For those of you who play the beloved video game NFL Madden, the create-a-player option gives a chance to build the fastest, strongest player possible, with cat-like quickness and stamina for days. When former LSU defensive end Danielle Hunter walks into a room, he looks like just that, something created in a video game.
Standing nearly 6-foot-6 and weighing 252 pounds, Hunter has a physique seemingly chiseled from marble, with 4 percent body fat and arms with veins bulging out like a roadmap, with little interstates running up them. He’s a man who prides himself on being healthy, as evidenced by his high protein diet. He’s so maniacal about it, even his teammates joke with him about it, making fun of him for the occasional fried chicken meal after a late practice. He blames it on his mother, who’s Jamaican.
“She orders yams and carrot juice and all kinds of stuff like that, stuff you’ve never heard of,” Hunter said. “It carried over when I came to college. I cook jerk chicken, rice and peas, curry goat, stuff like that, traditional Jamaican stuff. Every now and then I get Canes or Burger King or something like that.”
Against Auburn this past season, Hunter had seven solo tackles, the most since 2004 by an LSU defensive lineman when Tigers’ alum and former Dallas Cowboy/Baltimore Raven Marcus Spears did it.

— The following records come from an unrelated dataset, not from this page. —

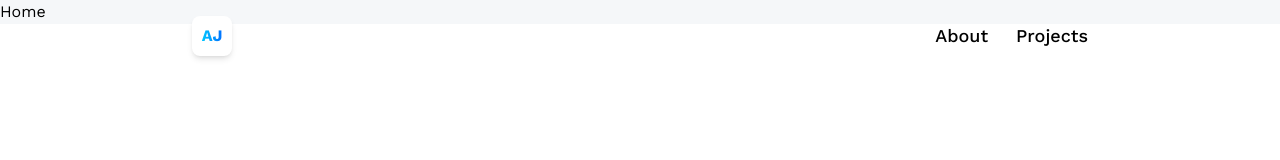
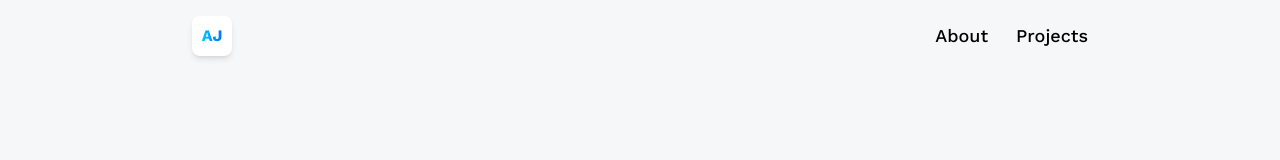
Before and after one commit to Dev-Elo-1505/3d-portfolio-JSM, a React (Vite) app: page / in a window 1280 px wide. Shown: the top 160 px of the page. Built offline with nearby package versions, Linux system fonts and the light colour scheme.

Commit message:
Build loader component

```diff
--- a/package.json
+++ b/package.json
@@ -10,6 +10,8 @@
     "preview": "vite preview"
   },
   "dependencies": {
+    "@react-three/drei": "^9.109.5",
+    "@react-three/fiber": "^8.16.8",
     "react": "^18.3.1",
     "react-dom": "^18.3.1",
     "react-router-dom": "^6.26.0"
--- /dev/null
+++ b/src/components/Loader.jsx
@@ -0,0 +1,15 @@
+import React from 'react'
+import { Html } from '@react-three/drei'
+
+const Loader = () => {
+  return (
+    <Html>
+    <div className='flex justify-center items-center'>
+        <div className='w-20 h-20 border-2 border-opacity-20 border-blue-500 border-t-blue-500 rounded-full animate-spin'></div>
+    </div>
+
+    </Html>
+  )
+}
+
+export default Loader
--- a/src/pages/Home.jsx
+++ b/src/pages/Home.jsx
@@ -1,9 +1,20 @@
-import React from 'react'
+import { Suspense } from "react";
+import { Canvas } from "@react-three/fiber";
+import Loader from "../components/Loader";
 
+{
+  /* <div className="absolute top-28 left-0 right-0 z-10 flex items-center justify-center">
+  POPUP
+</div> */
+}
 const Home = () => {
   return (
-    <div>Home</div>
-  )
-}
+    <section className="w-full h-screen relative">
+      <Canvas className="w-full h-screen bg-transparent" camera={{ near: 0.1, far: 1000 }}>
+        <Suspense fallback={<Loader />}></Suspense>
+      </Canvas>
+    </section>
+  );
+};
 
-export default Home
+export default Home;
```
Also changed, not shown: 1 other file (tests, documents, lock files or other folders).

“If you see this guy’s arms, he automatically makes “Freak of the Week,” Spears said, after selecting Hunter to the weekly recognition on an ESPN Gameday telecast in October.
Never much of a talker, Hunter barely says a word, but when he does, people listen.
“When he laughs, you know you said something pretty funny because he doesn’t laugh that much,” said LSU offensive lineman Vadal Alexander. “When you tell everybody about your joke, you say ‘even Danielle laughed.'”
On the field, Hunter has a motor that runs hot all day long, and it’s unusual at the end of a play to not see him somewhere near the pile. Last season, his second as a starter, the junior recorded 73 tackles and 13 tackles for loss to lead the team. His sack numbers are slim though, having only recorded 1 and-a-half on the season and 4 and-a-half in his career. Possessing a build like former LSU star and current Cleveland Browns linebacker Barkevious Mingo, he is without a doubt a very raw player who will need some fine tuning around the edges. He oftentimes looks as if he relies solely on his physical gifts instead of technique and skill, and sometimes looks lost, like he’s over-analyzing the play instead of read and reacting.
It remains to be seen if the Pittsburgh Steelers will sign an outside linebacker in free agency, but if they don’t, and decide to go cornerback in round 1, Hunter would be an enticing pick come round 2. Why? Look at his performance at the NFL Combine. Hunter opened eyes with his blazing 4.57 in the 40, tops for all defensive linemen and equally impressive for a man of his size. He also put up 25 reps of 225 on the bench press, another impressive number considering the length of his arms. Such numbers compare nicely to another freak of nature who went first overall in the 2014 NFL Draft, Jadeveon Clowney. Often called “lazy” and “lacking heart”, Clowney put up similar numbers at last year’s combine, with a 4.53 in the 40 and 21 reps on the bench.
It’ll be interesting to see what other measurables Hunter will put up at LSU’s pro day on March 27, but if the freakish numbers continue, Hunter may vault himself to very late first, early second round consideration. You can’t teach size or speed, both of which Hunter is oozing with, capable of overpowering a tackle but fast enough to chase down a running back or receiver. Couple his talent and measurables with his energy level and Keith Butler could have his hands on a special player with the right coaching and tutelage from outside linebackers coach Joey Porter, as Hunter reminds of a long Aldon Smith-type of 3-4 edge rusher.
“If he walked into your living room, your eyes would pop out of your head,” said a former LSU coach. “He looks that good on the hoof. He’s going to blow up the combine, and then ace all of the interviews and NFL teams are going to fall in love with him. He still needs someone to unlock all that talent, though.”
NFL Network’s Mike Mayock once said regarding two draft prospects, Iowa’s Mitch King and Georgia Tech’s (now Tampa Bay Buccaneers) Michael Johnson, that if you transplanted King’s heart and hustle into Johnson’s body, you’d have a Hall Of Fame player. I’m not saying that’s at all the case with Hunter, because he’s far from a finished product. But the ceiling for him is unlimited, and the proper coaching in Pittsburgh could finally unlock all that potential.